Disclosure: I have investments in SCHP and VTIP.
Thanks for the blog, I find it very informative.
Your mention of IVOL interested me so I just took a look at the performance. It did not outperform SCHP during the volatility surrounding the start of the pandemic and it got killed last week during the volatility. Looks to me like its another good strategy on paper but difficult to execute.
Good point. One of the big negatives about IVOL — beyond the high expense ratio — is that it has only existed since May 2019, so we can’t see how it will perform in varying markets. Its year to date total return is now -0.30%, versus 0.91% for SCHP.
Thanks for all the great info David!
What do you make of LQDI, a BlackRock/iShares’ intermediate-term corporate bond ETF with inflation hedges? It seems like a reasonable/low-cost fund to add some inflation-hedging to a corporate bond fund, if the term/credit risk make sense in a portfolio & when already maximizing I-bond contributions and in this era of negative TIPS yields. As your post makes clear, its so difficult to really understand everything out there for us regular folks!
I assumed just by seeing the ticker that LQDI overlays the iShares LQD intermediate corporate bond fund with inflation hedges. That looks to be the case. Its expense ratio is 0.18%, a bit higher than LQD’s 0.14%, but reasonable. Total assets are $33.6 million (million!) versus $39.8 billion for LQD. Average volume is also minuscule, so don’t make any market orders. It had a total return of 15.8% in 2019 and 11.8% in 2020, versus 17.4% and 11% for LQD. It was created in May 2018, not much history to look at.
It uses inflation swaps to potentially gain from increases in inflation.
The good thing about this fund (and LQD) is that it is entirely invested in investment grade corporate bonds, skewed toward the BBB rating. No junk in this. Its effective duration is 9.43, so it is going to be volatile when interest rates swing. The big problem for me is that is such a small fund, I have to wonder if it will continue to exist. IVOL has built up to $2.9 billion in assets and a much higher average volume.
Thanks for sharing your thoughts David! I always read your blogs and learn a lot – much appreciated. Will stick to TIPS & Ibonds but keep reading about other options out there.
Nice work, David. Love a story with a happy ending.
I have always assumed credit unions were better than the banksters at looking after their customers but I guess not. I hope your friends wealth advisor reads this article and is ashamed of himself, even if it’s only for a couple of seconds.
I think some credit unions feel they need to provide “all services” to their customers, and so they set up referral arrangements with this sort of adviser at outside firms, who in some cases are just commission sales people. The non-fiduciary status should be made very clear, however.
It is sad how alert you have to be, I am almost 86 what gives you a lot of life experience, but it shows how careful you have to be with money. Glad she is smart and has you to talk to. Hanna
I’m often asked why I’m not a financial advisor. This article is exactly why.

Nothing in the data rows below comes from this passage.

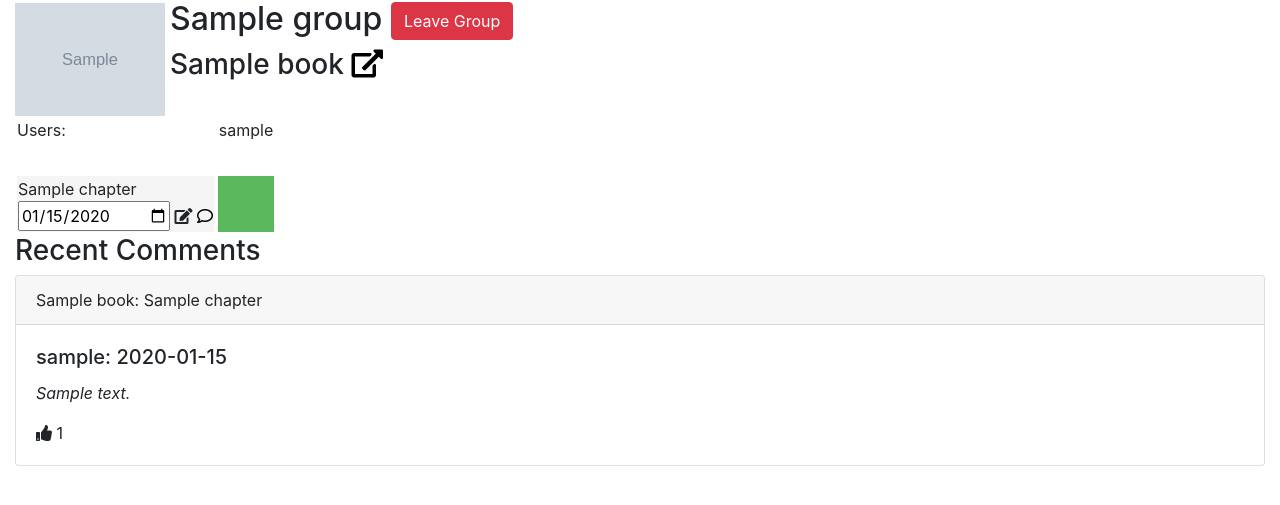
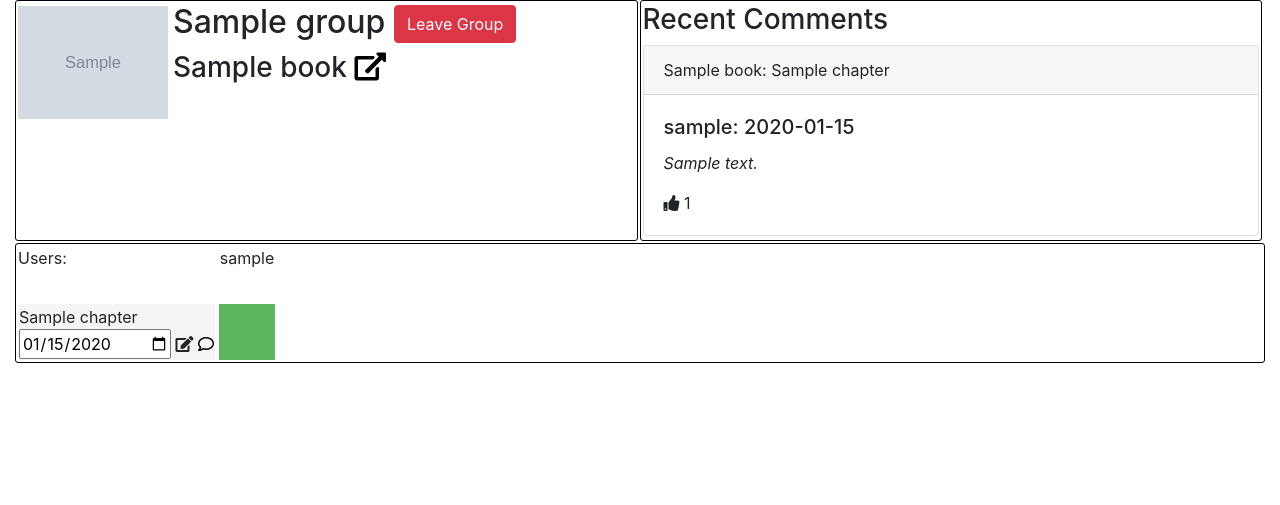
Before and after one commit to joshdbarton/nightstand-capstone, a Django app: page /groups/1 in a window 1280 px wide. Shown: the part 101-606 px from the top of the page. Run offline with Django 3.2, Linux system fonts and the light colour scheme; a user stored in the database is signed in; tables that the repository leaves empty hold one stand-in row (values such as "Sample post"); grey boxes marked "Sample" are stand-in pictures; some libraries are stand-ins or nearby versions.

Commit message:
final styles for group view

```diff
--- a/nightstand_dashboard/static/nightstand_dashboard/main.css
+++ b/nightstand_dashboard/static/nightstand_dashboard/main.css
@@ -123,6 +123,10 @@ Dashboard Layout
 .comment-box-dashboard {
     max-height: 420px;
     overflow: scroll;
+}
+
+.comment-card {
+    margin-bottom: 2px;
 }
 
 /**************************
@@ -300,4 +304,39 @@ Media Queries
         overflow: scroll;
     }
     /*Group Detail View*/
+    .group-view-div {
+        display: flex;
+        flex-direction: row;
+        flex-wrap: wrap;
+    }
+    .group-detail-card {
+        order: 1;
+        width: 49.8%;
+        padding: 2px;
+        border: solid 1px black;
+        border-radius: 3px;
+        margin-right: 2px;
+        margin-bottom: 2px;
+    }
+    #group-comments {
+        order: 2;
+        max-height: 400px;
+        width: 49.8%;
+        border: solid 1px black;
+        border-radius: 3px;
+        margin-bottom: 2px;
+        padding: 2px;
+        overflow: hidden;
+    }
+    .group-comments-box {
+        max-height: 370px;
+        overflow: scroll;
+    }
+    #group-progress {
+        order: 3;
+        width: 100%;
+        border: solid 1px black;
+        border-radius: 3px;
+    }
+
 }
--- a/nightstand_dashboard/templates/nightstand_dashboard/group_detail.html
+++ b/nightstand_dashboard/templates/nightstand_dashboard/group_detail.html
@@ -1,6 +1,7 @@
 {% extends 'nightstand_dashboard/base.html' %}
 
 {% block content %}
+<div class="group-view-div">
     <div class="group-detail-card">
         <img src="{{group.book.thumbnail}}" alt="{{book.title}} cover" width="150"/>
         <h2>{{group}}{% if reader not in group.readers.all %}
@@ -36,6 +37,7 @@
 
     <div id="group-comments">
         <h3>Recent Comments</h3>
+        <div class="group-comments-box">
             {% for comment in comments %}
             <div class="card comment-card">
                     <div class="card-header">
@@ -55,4 +57,6 @@
             </div>
             {% endfor %}
         </div>
+    </div>
+</div>
 {% endblock %}
```
Lines whose indentation alone changed are shown as unchanged.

I could never push those high fee funds or ask for commissions like that. Just gross.
Bust ’em, David!!!